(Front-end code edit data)
══════════
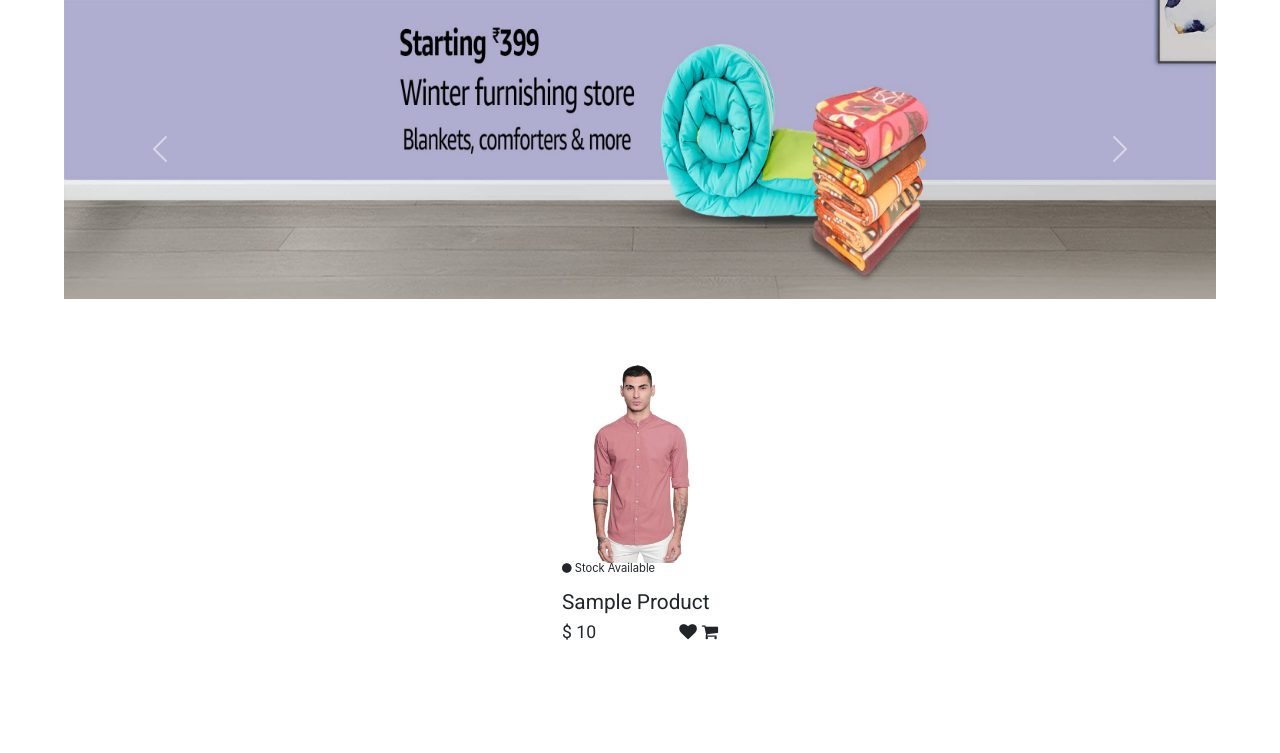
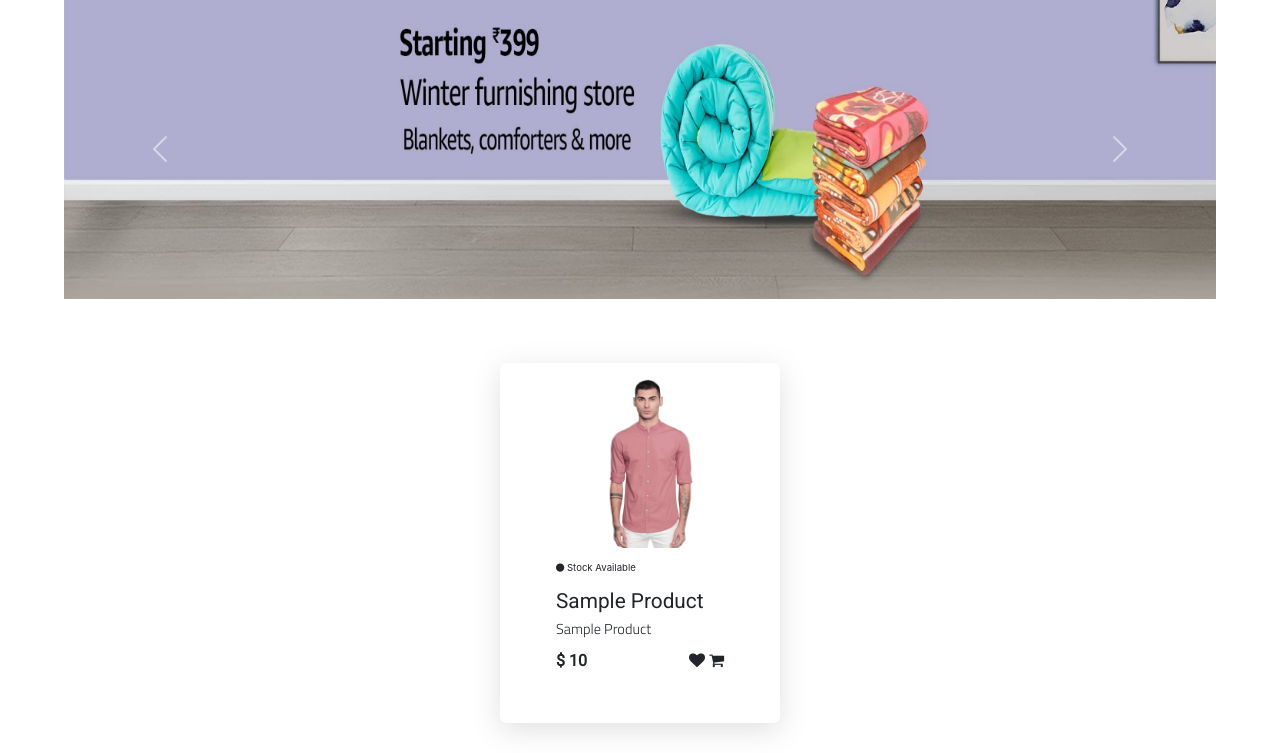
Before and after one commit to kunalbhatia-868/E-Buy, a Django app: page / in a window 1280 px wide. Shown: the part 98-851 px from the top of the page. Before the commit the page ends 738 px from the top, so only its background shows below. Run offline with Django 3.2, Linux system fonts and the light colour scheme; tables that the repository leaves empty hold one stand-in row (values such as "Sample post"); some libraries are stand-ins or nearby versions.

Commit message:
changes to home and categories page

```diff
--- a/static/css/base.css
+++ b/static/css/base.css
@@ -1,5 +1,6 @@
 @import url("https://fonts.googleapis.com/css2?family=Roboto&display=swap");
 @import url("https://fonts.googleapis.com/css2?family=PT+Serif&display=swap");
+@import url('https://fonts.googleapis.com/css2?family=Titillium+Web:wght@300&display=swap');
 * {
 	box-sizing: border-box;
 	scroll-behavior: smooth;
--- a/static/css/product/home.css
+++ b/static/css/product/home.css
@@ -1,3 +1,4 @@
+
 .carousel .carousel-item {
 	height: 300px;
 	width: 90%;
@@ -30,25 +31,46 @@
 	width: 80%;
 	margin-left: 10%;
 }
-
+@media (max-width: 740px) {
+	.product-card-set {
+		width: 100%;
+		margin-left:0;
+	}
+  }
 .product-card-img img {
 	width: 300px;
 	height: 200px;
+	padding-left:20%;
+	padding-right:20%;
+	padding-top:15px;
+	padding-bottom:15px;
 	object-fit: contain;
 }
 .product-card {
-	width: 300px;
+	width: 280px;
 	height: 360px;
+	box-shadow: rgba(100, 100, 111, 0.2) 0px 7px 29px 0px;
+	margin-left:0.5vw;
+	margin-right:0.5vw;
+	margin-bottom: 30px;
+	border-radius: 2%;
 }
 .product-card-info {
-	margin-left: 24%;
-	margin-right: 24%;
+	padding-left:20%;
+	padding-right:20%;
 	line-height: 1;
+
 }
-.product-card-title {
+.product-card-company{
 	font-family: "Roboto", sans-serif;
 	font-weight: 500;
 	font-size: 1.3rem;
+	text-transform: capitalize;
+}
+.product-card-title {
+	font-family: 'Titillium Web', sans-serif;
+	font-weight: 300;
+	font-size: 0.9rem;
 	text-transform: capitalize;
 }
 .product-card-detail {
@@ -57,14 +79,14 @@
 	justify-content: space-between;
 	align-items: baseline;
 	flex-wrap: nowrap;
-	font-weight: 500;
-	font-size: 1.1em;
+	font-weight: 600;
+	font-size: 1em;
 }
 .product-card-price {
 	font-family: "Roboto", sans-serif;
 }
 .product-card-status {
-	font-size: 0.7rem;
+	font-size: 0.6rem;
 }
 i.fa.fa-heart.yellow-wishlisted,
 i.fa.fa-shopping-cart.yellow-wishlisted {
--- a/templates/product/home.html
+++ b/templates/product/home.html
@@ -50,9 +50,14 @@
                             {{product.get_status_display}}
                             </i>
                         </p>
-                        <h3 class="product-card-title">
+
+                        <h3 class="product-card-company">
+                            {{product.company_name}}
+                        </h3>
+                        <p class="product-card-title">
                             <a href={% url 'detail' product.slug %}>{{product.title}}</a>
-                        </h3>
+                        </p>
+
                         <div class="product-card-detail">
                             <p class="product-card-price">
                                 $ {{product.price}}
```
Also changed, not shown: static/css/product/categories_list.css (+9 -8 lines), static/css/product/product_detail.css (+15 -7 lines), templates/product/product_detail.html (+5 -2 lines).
══════════
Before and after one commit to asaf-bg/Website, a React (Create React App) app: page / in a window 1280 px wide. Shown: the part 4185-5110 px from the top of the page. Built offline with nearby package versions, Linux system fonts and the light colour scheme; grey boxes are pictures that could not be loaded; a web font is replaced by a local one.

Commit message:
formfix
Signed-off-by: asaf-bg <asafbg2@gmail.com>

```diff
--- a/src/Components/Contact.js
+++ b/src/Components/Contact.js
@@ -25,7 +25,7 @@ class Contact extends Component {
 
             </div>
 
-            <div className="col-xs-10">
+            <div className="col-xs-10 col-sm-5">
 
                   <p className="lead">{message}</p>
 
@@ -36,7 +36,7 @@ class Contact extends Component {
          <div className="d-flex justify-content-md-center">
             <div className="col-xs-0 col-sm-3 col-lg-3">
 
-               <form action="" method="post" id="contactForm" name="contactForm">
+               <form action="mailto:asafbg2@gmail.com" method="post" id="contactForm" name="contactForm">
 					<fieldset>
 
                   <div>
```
══════════
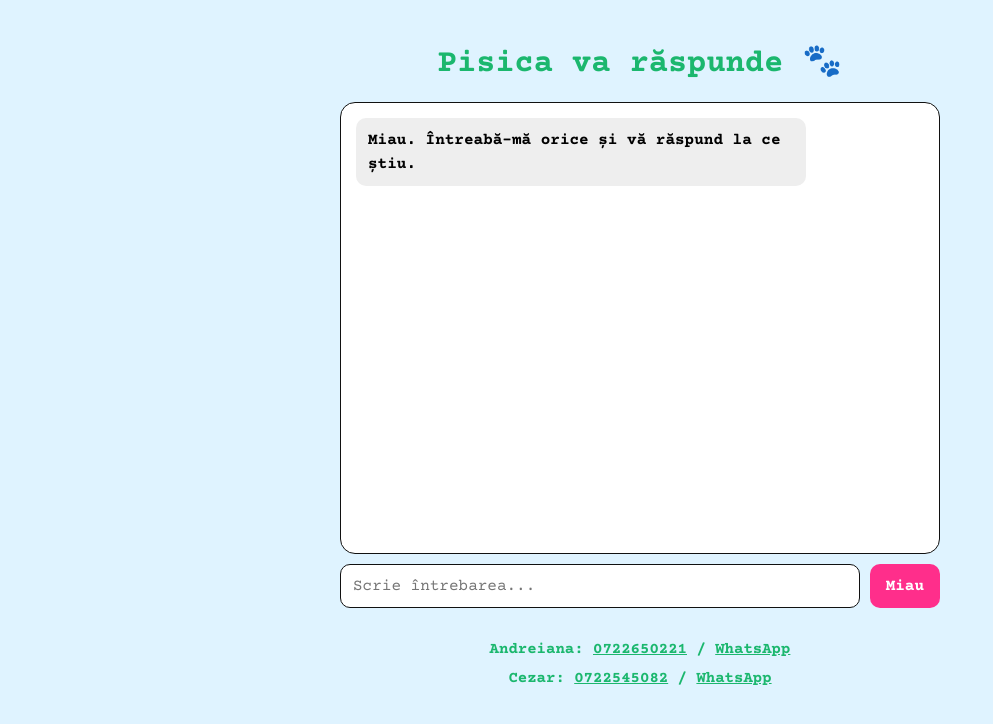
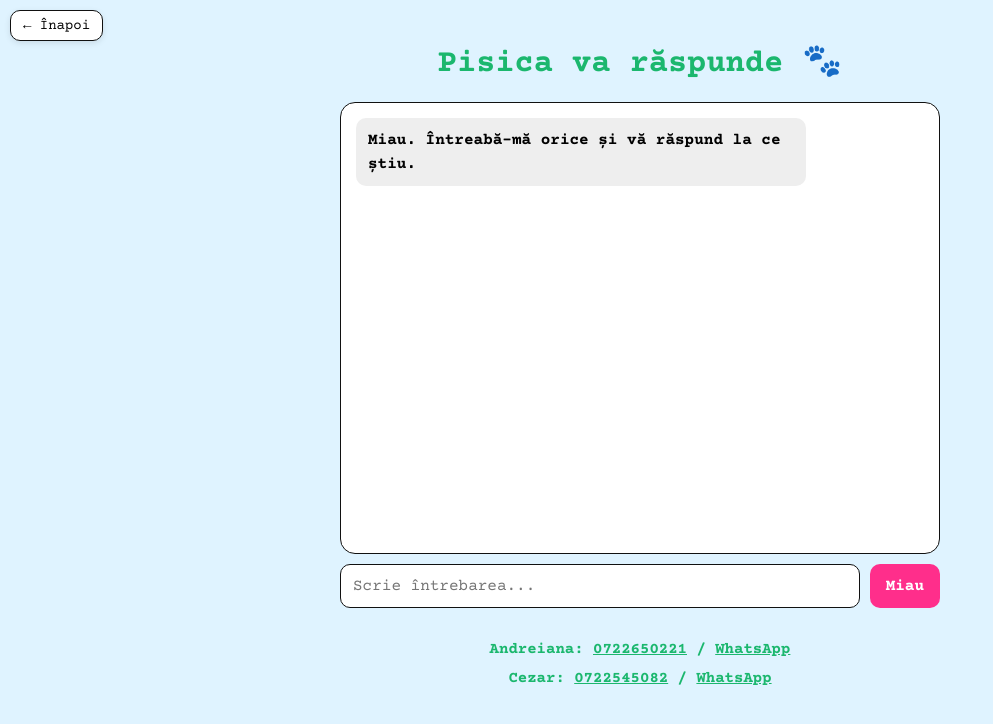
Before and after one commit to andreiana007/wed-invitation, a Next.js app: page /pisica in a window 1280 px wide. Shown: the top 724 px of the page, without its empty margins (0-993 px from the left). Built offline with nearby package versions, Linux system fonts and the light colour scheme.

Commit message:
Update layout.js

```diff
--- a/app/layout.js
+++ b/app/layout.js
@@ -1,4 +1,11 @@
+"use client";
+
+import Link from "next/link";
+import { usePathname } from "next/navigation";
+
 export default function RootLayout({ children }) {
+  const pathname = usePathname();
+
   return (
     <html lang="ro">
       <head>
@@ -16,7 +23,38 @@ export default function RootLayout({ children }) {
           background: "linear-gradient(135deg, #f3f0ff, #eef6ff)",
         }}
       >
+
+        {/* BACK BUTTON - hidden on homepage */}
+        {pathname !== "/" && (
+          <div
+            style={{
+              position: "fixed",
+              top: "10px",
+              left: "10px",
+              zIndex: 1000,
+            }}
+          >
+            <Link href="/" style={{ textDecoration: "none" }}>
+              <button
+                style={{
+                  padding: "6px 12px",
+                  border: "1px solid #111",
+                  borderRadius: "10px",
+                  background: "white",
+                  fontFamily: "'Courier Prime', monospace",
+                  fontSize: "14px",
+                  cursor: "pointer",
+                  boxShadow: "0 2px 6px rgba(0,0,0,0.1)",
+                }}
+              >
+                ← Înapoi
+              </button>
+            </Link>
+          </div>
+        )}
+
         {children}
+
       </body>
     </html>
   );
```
══════════
* Problem to solve:
Gather from the entries above all lines that include the string "padding".

* Task solution:
+	padding-left:20%;
+	padding-right:20%;
+	padding-top:15px;
+	padding-bottom:15px;
+	padding-left:20%;
+	padding-right:20%;
+                  padding: "6px 12px",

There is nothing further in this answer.